The City of Sudbury commissioned MTA to undertake a Feasibility Study that would determine a cultural/recreational facility that would increase community amenities and tourism revenues for Sudbury. At the time, Sudbury had no idea what the attraction could or should be, they only knew that they needed something to boost a flagging local economy.
Science North is a core museum which links other educational, cultural, and recreational centres in Northern Ontario. The facility provides an exciting overview of the world of science. The project includes a main exhibit building and theatre, linked by a tunnel carved through rock, and an entrance building. Science North is sited in a six-hectare (15 acre) park with a wharf, beach, outdoor pavilions, and parking.

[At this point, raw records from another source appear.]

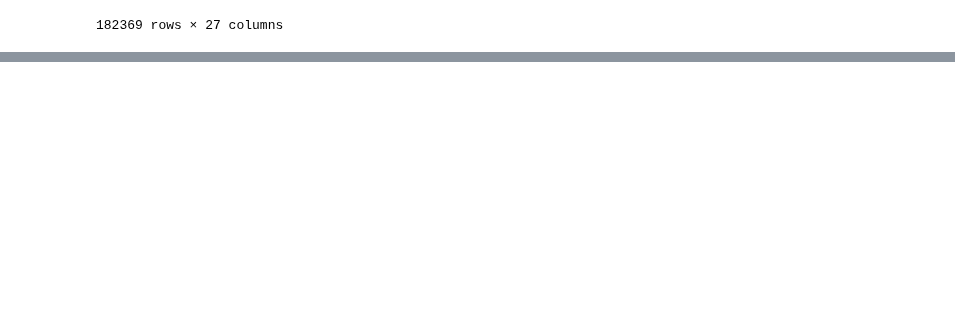
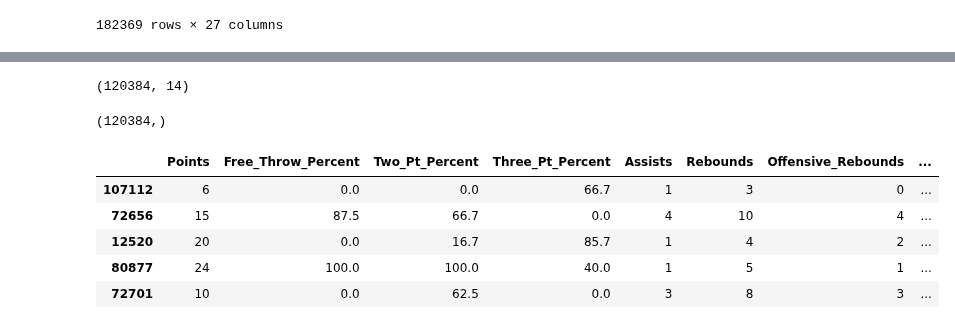
Before and after one commit to tylerspck/Bubble_ball, a Jupyter notebook: DataJoiningandCleaning.ipynb, the cells around one changed output, grey strips where cells are left out. Cells and saved outputs as stored; diff of their text form; code cells hidden in the pictures; blank space fills up the shorter version.

```diff
--- a/DataJoiningandCleaning.ipynb
+++ b/DataJoiningandCleaning.ipynb
@@ -27,3 +34,18 @@ df
 | 182367 | 8968 | 8968 | Raul | Neto | 8e7ffd66-f779-418c-bf18-b9f746a1c5fe | G | 14 | 71.4 | ... |
 | 182368 | 8969 | 8969 | Tobias | Harris | 82f09975-6a8d-42e4-b42c-a52b9349ed50 | F | 18 | 100.0 | ... |
 182369 rows × 27 columns
+# %%
+df_dropped = df[df['Min_played'] != "00:00"]
+df_dropped = df_dropped[df_dropped['Crowd'] != 'Covid']
+df_dropped = df_dropped[df_dropped['Crowd'] != '0']
+df_dropped= df_dropped[["Points", "Free_Throw_Percent",
+                  "Two_Pt_Percent",
+                  "Three_Pt_Percent", "Assists",
+                  "Rebounds", "Offensive_Rebounds",
+                  "Steals", "Personal_Fouls",
+                  "Flagrant_Fouls", "Tech_Fouls",
+                  "Turnovers",
+                  "Home_Away", "win",
+                  "Crowd"
+                  ]].reset_index(drop = True)
+df_dropped
@@ -29,0 +70,21 @@ df
+# %%
+X = df_dropped.drop('win', axis=1)
+print(X.shape)
+# %% [output]
+(120384, 14)
+# %%
+y = df_dropped['win']
+print(y.shape)
+# %% [output]
+(120384,)
+# %%
+X_train, X_test, y_train, y_test = train_test_split(X,y,random_state=1)
+# %%
+X_train.head()
+# %% [output]
+|  | Points | Free_Throw_Percent | Two_Pt_Percent | Three_Pt_Percent | Assists | Rebounds | Offensive_Rebounds | ... |
+| 107112 | 6 | 0.0 | 0.0 | 66.7 | 1 | 3 | 0 | ... |
+| 72656 | 15 | 87.5 | 66.7 | 0.0 | 4 | 10 | 4 | ... |
+| 12520 | 20 | 0.0 | 16.7 | 85.7 | 1 | 4 | 2 | ... |
+| 80877 | 24 | 100.0 | 100.0 | 40.0 | 1 | 5 | 1 | ... |
+| 72701 | 10 | 0.0 | 62.5 | 0.0 | 3 | 8 | 3 | ... |
```
Also changed, not shown: parts of 8 cells of this notebook.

MTA looked to the ‘Spirit of Place’ and realized that the true richness of the area lay in its geology: the controversial two-billion-year-old Sudbury Basin. Therefore, geology became the starting point of the design for Science North.

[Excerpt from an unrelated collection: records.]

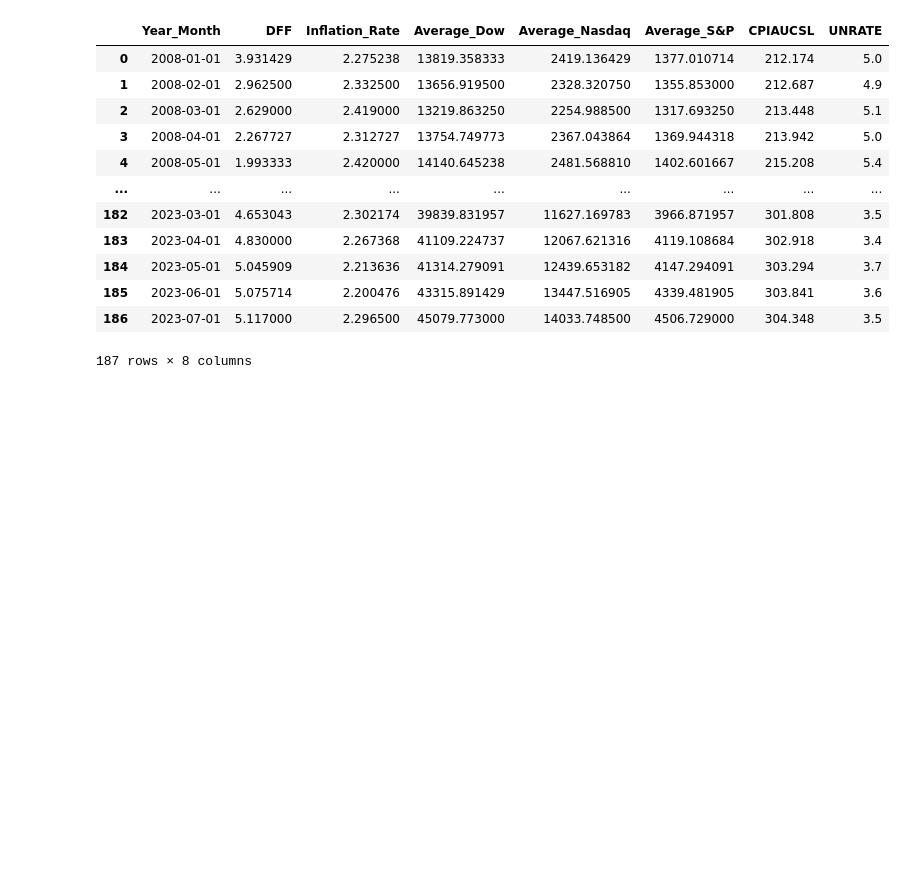
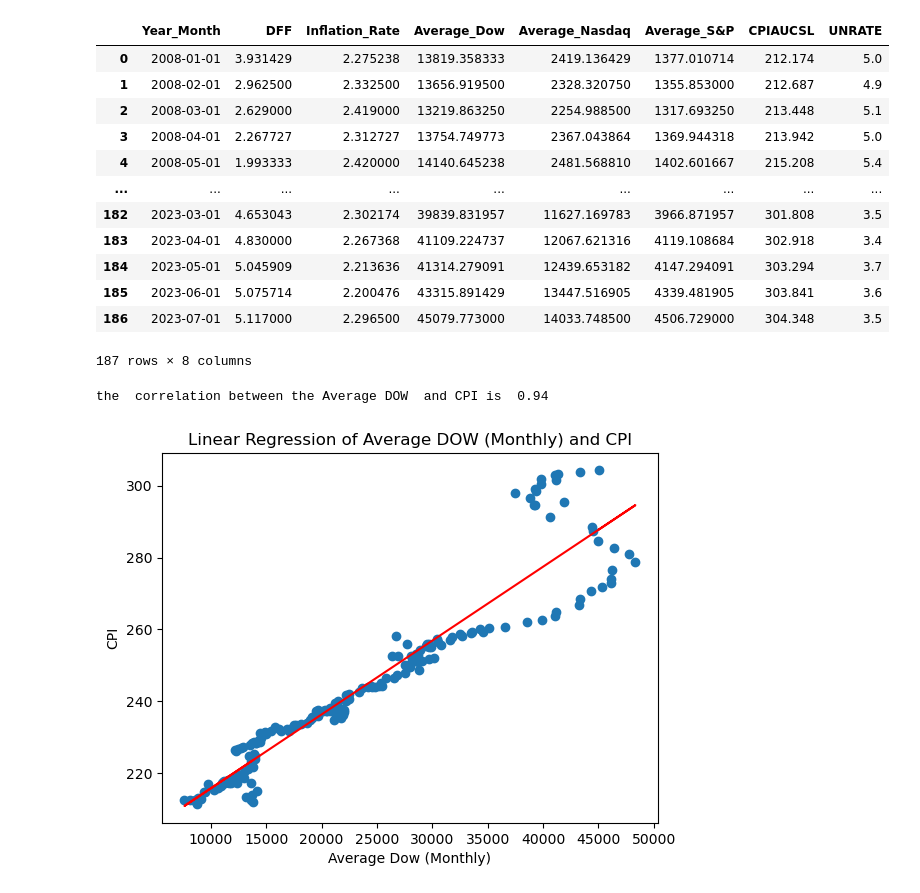
Before and after one commit to chernika81/Macroeconomic-Indicators-and-Index-Correlation, a Jupyter notebook: Draft/Maura/addingothermacro.ipynb, the cells around one changed output. Drawn from its saved outputs; the diff is of its cells as text; code cells hidden in the pictures; blank space fills up the shorter version.

```diff
--- a/Draft/Maura/addingothermacro.ipynb
+++ b/Draft/Maura/addingothermacro.ipynb
@@ -174,3 +177,24 @@ indexmacro_monthly
 187 rows × 8 columns
 # %%
 indexmacro_monthly.to_csv("../../CleanedCSVs/Monthly_Macro_Indexes.csv")
+# %%
+import matplotlib.pyplot as plt
+import scipy.stats as st
+from scipy.stats import linregress
+x_axis= indexmacro_monthly['Average_Dow']
+y_axis=indexmacro_monthly['CPIAUCSL']
+print(f'the  correlation between the Average DOW  and CPI is  {round(st.pearsonr(x_axis,y_axis)[0],2)}')
+(slope,intercept,rvalue,pvalue,stderr)= linregress(x_axis,y_axis)
+regress_values = x_axis *slope + intercept
+line_eq='y=' + str(round(slope,2))+ 'x +' + str(round(intercept,2))
+plt.scatter(x_axis,y_axis)
+plt.plot(x_axis,regress_values,'r-')
+# plt.annotate(line_eq,(22,40),fontsize=15,color='red')
+plt.title("Linear Regression of Average DOW (Monthly) and CPI")
+plt.xlabel('Average Dow (Monthly)')
+plt.ylabel('CPI')
+plt.savefig("figures/AverageDowvsCPIpng")
+plt.show()
+# %% [output]
+the  correlation between the Average DOW  and CPI is  0.94
+[figure, added]
```
Also changed, not shown: parts of 8 cells of this notebook, 8 other files.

MTA created not only the design for a new museum, but an entire Business/Marketing/Exhibition plan that would ensure operational sustainability of a remote facility. Self-esteem was the unexpected by-product of the community’s direct involvement in the design and construction processes: The residents embraced the snowflake as a metaphor for the Centre, and unemployed miners, who were on strike at the time, were engaged for the excavation work.
In 1991 MTA designed a 67,000 SF addition to Science North including a new entrance in the form of a water link. To this day, Science North draws steady crowds of tourists, sustaining the community with ongoing related revenue generation, and is a facility that has put Sudbury on the international map.
Regional Municipality of Sudbury
Raymond Moriyama, Partner-in-Charge
Anson Finlay, Project Architect
Governor General’s Medal for Architecture, 1986